▶ _AIM OF THE EXERCISE_
From the entries, copy every line that carries the string "ease".
#####
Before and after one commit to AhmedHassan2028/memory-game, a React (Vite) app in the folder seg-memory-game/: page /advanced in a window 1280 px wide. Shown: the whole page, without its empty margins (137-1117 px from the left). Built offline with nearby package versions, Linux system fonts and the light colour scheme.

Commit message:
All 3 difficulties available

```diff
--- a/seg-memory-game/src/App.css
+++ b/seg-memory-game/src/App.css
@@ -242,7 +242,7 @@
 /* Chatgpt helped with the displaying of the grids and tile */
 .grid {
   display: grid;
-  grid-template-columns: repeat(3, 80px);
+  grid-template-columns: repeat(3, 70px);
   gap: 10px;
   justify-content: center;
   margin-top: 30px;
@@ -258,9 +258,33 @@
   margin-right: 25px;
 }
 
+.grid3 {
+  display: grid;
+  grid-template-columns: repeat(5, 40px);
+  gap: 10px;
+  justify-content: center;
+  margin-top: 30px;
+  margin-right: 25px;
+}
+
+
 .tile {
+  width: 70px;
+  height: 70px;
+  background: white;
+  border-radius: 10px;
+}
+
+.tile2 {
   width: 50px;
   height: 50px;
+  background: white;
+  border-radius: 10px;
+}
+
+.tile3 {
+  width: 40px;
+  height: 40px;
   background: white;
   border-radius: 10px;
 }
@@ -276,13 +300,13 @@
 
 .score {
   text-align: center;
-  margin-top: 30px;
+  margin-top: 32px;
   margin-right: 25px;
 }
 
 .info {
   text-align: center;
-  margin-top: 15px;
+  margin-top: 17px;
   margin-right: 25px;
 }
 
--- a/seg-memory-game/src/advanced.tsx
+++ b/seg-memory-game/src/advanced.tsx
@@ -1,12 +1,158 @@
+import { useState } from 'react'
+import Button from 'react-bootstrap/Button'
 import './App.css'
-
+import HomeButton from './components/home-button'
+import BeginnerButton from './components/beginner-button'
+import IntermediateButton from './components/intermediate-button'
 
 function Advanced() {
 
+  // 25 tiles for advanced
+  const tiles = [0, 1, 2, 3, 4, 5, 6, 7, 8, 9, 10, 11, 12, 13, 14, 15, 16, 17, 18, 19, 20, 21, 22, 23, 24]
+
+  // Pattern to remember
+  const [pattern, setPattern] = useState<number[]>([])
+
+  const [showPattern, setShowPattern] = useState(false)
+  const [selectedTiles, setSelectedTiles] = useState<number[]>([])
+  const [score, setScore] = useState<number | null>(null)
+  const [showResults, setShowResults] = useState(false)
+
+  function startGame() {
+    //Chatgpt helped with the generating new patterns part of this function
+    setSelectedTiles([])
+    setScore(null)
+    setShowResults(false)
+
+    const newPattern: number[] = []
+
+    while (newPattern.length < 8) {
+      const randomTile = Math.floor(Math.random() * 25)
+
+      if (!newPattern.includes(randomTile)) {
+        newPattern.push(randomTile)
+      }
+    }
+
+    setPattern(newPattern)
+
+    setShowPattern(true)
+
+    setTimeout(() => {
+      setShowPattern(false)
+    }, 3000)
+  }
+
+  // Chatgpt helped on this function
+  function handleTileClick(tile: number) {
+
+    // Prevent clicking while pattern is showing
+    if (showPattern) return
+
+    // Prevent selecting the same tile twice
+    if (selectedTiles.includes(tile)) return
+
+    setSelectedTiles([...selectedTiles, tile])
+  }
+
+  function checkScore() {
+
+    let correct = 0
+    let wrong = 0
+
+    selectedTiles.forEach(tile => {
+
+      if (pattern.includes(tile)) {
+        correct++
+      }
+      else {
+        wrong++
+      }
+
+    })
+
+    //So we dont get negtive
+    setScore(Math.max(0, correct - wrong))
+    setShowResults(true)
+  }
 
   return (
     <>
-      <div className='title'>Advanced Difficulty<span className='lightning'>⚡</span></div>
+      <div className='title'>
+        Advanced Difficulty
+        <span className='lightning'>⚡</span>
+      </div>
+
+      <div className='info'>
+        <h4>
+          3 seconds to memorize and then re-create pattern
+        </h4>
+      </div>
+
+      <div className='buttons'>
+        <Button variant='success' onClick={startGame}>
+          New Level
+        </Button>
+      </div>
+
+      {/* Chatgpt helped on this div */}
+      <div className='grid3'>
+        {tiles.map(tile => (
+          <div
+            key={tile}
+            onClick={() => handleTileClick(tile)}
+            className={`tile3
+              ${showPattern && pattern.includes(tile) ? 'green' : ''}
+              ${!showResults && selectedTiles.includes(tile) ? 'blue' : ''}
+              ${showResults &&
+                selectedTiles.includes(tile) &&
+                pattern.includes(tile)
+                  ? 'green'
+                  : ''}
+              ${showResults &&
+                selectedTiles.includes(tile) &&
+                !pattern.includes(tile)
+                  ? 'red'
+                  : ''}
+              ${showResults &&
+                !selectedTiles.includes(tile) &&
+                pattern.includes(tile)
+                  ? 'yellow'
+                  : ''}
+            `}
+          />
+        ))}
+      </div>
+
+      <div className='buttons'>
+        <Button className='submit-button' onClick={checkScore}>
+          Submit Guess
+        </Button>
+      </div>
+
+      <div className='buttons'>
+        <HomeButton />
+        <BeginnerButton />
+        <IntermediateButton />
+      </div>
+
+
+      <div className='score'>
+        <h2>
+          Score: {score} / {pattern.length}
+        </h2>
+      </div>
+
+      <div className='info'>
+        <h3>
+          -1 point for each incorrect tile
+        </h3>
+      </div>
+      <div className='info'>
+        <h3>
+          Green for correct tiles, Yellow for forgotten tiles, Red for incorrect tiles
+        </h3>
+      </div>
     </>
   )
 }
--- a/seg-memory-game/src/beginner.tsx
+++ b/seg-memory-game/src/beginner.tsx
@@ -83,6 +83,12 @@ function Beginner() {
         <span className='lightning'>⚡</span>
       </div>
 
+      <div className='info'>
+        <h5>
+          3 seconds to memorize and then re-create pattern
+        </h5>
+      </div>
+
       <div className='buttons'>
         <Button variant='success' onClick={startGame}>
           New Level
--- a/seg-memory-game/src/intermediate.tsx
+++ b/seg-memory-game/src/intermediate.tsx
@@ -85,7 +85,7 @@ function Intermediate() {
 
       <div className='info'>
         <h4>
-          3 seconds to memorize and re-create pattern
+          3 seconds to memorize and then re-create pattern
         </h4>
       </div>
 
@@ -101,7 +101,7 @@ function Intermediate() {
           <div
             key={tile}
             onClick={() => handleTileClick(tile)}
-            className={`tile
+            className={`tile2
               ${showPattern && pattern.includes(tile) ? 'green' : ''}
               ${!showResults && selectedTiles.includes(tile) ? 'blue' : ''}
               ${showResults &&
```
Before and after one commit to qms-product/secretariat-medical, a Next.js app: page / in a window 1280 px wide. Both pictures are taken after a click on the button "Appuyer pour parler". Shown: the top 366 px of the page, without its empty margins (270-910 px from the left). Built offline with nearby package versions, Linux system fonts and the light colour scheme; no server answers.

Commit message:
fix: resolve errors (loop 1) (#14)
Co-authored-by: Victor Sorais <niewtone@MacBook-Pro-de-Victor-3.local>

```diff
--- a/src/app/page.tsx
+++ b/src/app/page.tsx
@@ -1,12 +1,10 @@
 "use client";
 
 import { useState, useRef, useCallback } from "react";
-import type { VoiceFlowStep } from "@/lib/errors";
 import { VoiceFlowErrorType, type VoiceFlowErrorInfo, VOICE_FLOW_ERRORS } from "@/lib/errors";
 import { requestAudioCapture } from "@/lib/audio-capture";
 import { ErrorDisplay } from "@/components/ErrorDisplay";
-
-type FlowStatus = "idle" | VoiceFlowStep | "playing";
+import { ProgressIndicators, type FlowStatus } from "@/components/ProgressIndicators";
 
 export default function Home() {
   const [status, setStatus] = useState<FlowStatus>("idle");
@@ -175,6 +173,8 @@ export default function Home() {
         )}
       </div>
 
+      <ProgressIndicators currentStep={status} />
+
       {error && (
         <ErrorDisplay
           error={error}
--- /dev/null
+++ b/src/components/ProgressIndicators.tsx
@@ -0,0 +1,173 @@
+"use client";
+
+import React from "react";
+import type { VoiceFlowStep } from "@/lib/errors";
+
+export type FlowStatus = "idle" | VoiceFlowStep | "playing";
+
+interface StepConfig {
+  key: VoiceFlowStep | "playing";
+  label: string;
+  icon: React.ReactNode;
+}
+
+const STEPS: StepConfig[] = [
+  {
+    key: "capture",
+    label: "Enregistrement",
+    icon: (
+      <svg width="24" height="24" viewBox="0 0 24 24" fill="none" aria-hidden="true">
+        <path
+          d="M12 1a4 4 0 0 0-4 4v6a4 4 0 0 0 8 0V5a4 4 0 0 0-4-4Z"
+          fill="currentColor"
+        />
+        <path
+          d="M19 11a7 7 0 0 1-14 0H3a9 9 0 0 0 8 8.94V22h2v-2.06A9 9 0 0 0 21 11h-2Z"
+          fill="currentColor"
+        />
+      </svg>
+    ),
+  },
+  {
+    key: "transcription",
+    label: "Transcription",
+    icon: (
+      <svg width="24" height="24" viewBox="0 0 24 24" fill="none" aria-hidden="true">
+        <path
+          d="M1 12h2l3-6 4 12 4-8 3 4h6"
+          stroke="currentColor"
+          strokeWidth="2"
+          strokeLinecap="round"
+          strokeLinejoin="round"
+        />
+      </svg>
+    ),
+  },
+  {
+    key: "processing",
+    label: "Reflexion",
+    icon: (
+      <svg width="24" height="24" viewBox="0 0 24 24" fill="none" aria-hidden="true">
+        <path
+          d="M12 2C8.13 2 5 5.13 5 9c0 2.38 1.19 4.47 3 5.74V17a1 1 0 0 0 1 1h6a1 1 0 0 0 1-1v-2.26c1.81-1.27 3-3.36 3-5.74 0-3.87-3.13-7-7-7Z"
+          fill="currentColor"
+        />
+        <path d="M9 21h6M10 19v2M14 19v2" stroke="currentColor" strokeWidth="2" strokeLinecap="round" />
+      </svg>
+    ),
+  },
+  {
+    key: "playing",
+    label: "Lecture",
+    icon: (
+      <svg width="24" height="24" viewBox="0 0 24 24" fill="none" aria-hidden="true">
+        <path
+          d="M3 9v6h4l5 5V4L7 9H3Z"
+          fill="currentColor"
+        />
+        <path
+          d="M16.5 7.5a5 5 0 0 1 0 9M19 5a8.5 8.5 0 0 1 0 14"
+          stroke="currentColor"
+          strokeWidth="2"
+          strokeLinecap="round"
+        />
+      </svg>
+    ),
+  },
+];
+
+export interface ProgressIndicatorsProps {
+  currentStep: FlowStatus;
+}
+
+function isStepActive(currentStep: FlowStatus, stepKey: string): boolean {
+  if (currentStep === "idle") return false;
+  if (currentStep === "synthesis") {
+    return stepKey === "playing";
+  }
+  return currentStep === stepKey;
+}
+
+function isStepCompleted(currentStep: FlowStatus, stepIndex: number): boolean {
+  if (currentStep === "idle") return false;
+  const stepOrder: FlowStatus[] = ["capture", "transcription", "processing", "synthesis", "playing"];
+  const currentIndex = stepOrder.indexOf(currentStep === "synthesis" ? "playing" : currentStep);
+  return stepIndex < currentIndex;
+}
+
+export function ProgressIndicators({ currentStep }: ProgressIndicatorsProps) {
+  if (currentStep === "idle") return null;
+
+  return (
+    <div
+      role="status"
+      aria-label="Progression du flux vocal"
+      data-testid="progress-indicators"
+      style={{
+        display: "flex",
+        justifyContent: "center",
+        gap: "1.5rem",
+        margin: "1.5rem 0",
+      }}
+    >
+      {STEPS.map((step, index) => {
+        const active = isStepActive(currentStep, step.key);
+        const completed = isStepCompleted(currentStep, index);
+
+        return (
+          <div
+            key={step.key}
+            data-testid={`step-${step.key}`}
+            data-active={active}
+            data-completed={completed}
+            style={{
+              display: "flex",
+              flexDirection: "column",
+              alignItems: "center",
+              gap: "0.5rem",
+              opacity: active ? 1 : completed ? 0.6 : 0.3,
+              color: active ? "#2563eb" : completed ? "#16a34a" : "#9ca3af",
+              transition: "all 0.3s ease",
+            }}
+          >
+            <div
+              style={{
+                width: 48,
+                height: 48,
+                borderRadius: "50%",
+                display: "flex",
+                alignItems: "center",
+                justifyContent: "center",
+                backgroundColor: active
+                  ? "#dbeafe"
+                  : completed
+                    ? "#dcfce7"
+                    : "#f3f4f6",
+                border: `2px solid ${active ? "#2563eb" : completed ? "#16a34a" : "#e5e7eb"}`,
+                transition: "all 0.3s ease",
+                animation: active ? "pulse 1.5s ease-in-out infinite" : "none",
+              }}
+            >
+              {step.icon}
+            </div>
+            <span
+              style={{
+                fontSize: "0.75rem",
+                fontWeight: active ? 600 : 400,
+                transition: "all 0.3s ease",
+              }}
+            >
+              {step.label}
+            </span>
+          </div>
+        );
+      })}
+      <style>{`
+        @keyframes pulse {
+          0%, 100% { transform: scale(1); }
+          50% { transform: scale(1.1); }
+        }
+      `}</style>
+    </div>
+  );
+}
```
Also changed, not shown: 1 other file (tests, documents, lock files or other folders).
#####
▶ _SOLUTION FOR THIS TASK_
+              transition: "all 0.3s ease",
+                transition: "all 0.3s ease",
+                animation: active ? "pulse 1.5s ease-in-out infinite" : "none",
+                transition: "all 0.3s ease",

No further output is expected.